Anti-government protesters attempt to storm the municipal Belgrade city hall
In Belgrade, the capital of Serbia, tear gas was used to disperse masses that were protesting alleged fraud in the general election that occurred last week.
Some members of the throng outside the city hall shattered windows and attempted to force their way inside before they intervened. Sunday, according to opposition activists, police used excessive force.
They assert that the elections gained by the ruling party were manipulated by the government. President Aleksandar Vucic dismisses the accusations as “falsehoods and nonsense.” Co-leader of the Green-Left Front Radomir Lazovic claims that he and several others were subjected to truncheon beatings by officers.
More than thirty individuals were arrested and eight police officers were injured during the demonstration, according to Ivica Ivkovic, the director of the Police department of the Interior Ministry.
Mr. Ivkovic stated that those detained are suspected, in accordance with the Criminal Code of the Republic of Serbia, of engaging in violent conduct at a public gathering and of attempting to disrupt the constitutional order violently. He further predicted that the number of arrests would likely rise.
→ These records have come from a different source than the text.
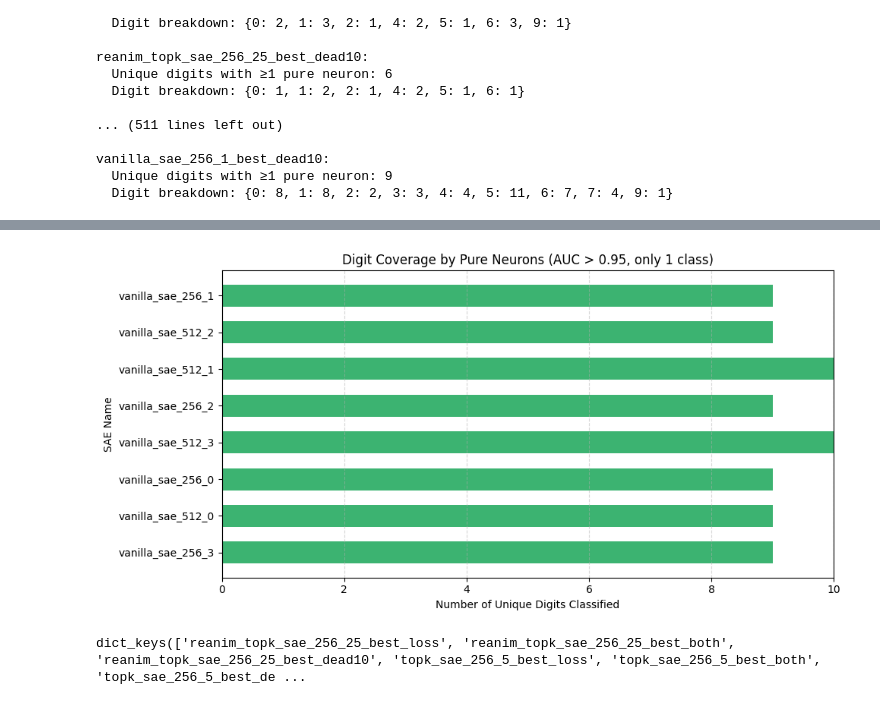
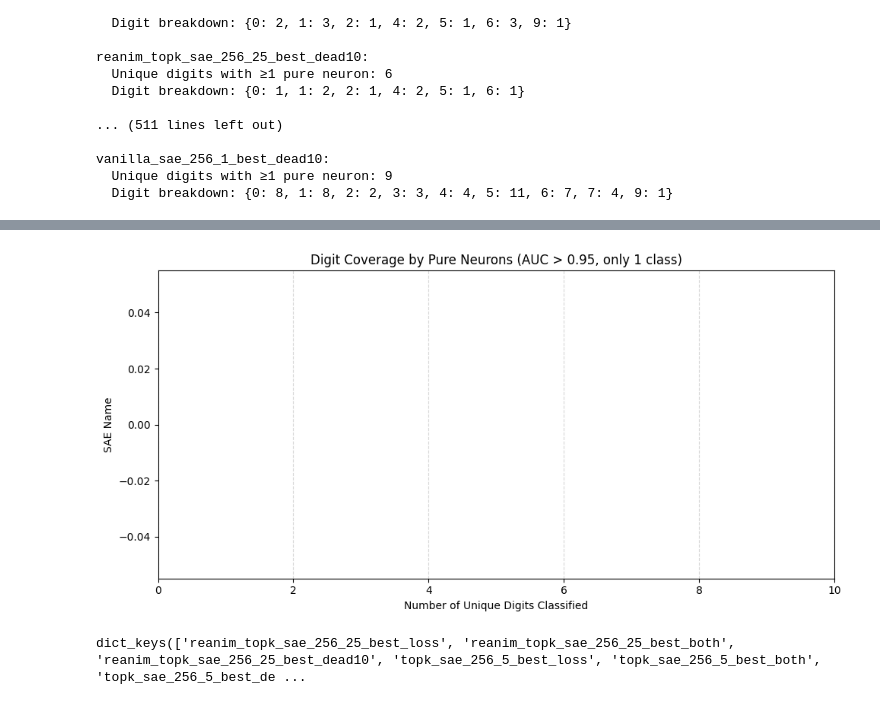
Before and after one commit to ajay-naidu-96/sae-concept-dynamics, a Jupyter notebook: notebooks/LogisticClassifier.ipynb, the cells around one changed output, grey strips where cells are left out. Drawn from its saved outputs; the diff is of its cells as text; code cells hidden in the pictures.

Commit message:
checkpoint finalized notebooks for plotting

```diff
--- a/notebooks/LogisticClassifier.ipynb
+++ b/notebooks/LogisticClassifier.ipynb
@@ -157,39 +176,41 @@ vanilla_sae_256_1_best_dead10:
 # %%
-with open("all_results_new.pkl", "rb") as f:
+import pickle
+
+with open("../logs_test/initialized_sae.pkl", "rb") as f:
     all_results = pickle.load(f)
 
 sae_digit_counts = {}
 
 for sae_name, results in all_results.items():
 
     if not sae_name.startswith('vanilla_sae'):
         continue
 
     auc_matrix = results["auc_matrix"]
     neuron_df = results["per_neuron_df"]
 
     count_per_neuron = (auc_matrix > 0.95).sum(axis=1)
 
     pure_neurons = count_per_neuron[count_per_neuron == 1].index
 
     digits_represented = neuron_df.loc[pure_neurons, "best_digit"]
 
     if digits_represented.nunique() >= 2:
         grouped_name = sae_name.split("_best")[0]
         sae_digit_counts[grouped_name] = digits_represented.nunique()
 
 plt.figure(figsize=(10, 5))
 plt.barh(list(sae_digit_counts.keys()), list(sae_digit_counts.values()), color="mediumseagreen", height=0.6)
 plt.xlabel("Number of Unique Digits Classified")
 plt.ylabel("SAE Name")
 plt.title(f"Digit Coverage by Pure Neurons (AUC > 0.95, only 1 class)")
 plt.xlim(0, 10)
 plt.grid(axis="x", linestyle="--", alpha=0.5)
 plt.subplots_adjust(left=0.2)
 plt.tight_layout()
 plt.show()
 # %% [output]
-[figure, old version]
+[figure, new version]
 # %%
 all_results.keys()
 # %% [output]
```
Also changed, not shown: parts of 2 cells of this notebook, 10 other files.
Nightly peaceful demonstrations have transpired since the national and local elections of last week. Sundays marked the initial onset of violence. City hall was besieged by members of the opposition coalition Serbia Against Violence.
Two leaders of the opposition, Srdjan Milivojevic and Vladimir Obradovic, attempted to enter the building through the door. Pepper spray was used by the police to repel the protestors.
Leaders of the opposition suspect that agents provocateurs were responsible for the window shatterings that prompted the police intervention.
Sofija Mandic, an attorney, advised the assemblage that Mr. Vucic ought to “transfer authority amicably.” She added that the government was “usurping” power.
Protesters assert that the government transported thousands of individuals by bus in order to sway the vote in the city elections of Belgrade. They desire that the poll be re-posted.
The Serbian Progressive Party, led by Mr. Vucic, regained authority in parliament with a majority following the vote.
Observers from both within and outside the country have documented “irregularities.” Accusations of ballot box stuffing and vote purchasing have been made.
Sunday evening, during an urgent address to the nation, Mr. Vucic attributed the disturbance to external intervention.
In order to gain control of Belgrade, the opposition had intended to prevent the ruling party from gaining a majority of the votes. However, the official results, which were quickly criticised by opposition figures as being dishonest, demonstrated that the opposition had not been successful in achieving either of its goals.
In response, it has been organising protests on a daily basis. Seven prominent members of the opposition have embarked on a hunger strike. During the demonstration that took place on Sunday, one of the hunger strikers, Marinika Tepic, stated that “Vucic stole thousands of votes.”
Wednesday was the day when the electoral commission made the announcement that the election would be re-run in around thirty of the eight thousand polling sites across the country.
Allegations of electoral malfeasance were deemed “unacceptable” by Germany, which is a country that is working towards joining the European Union.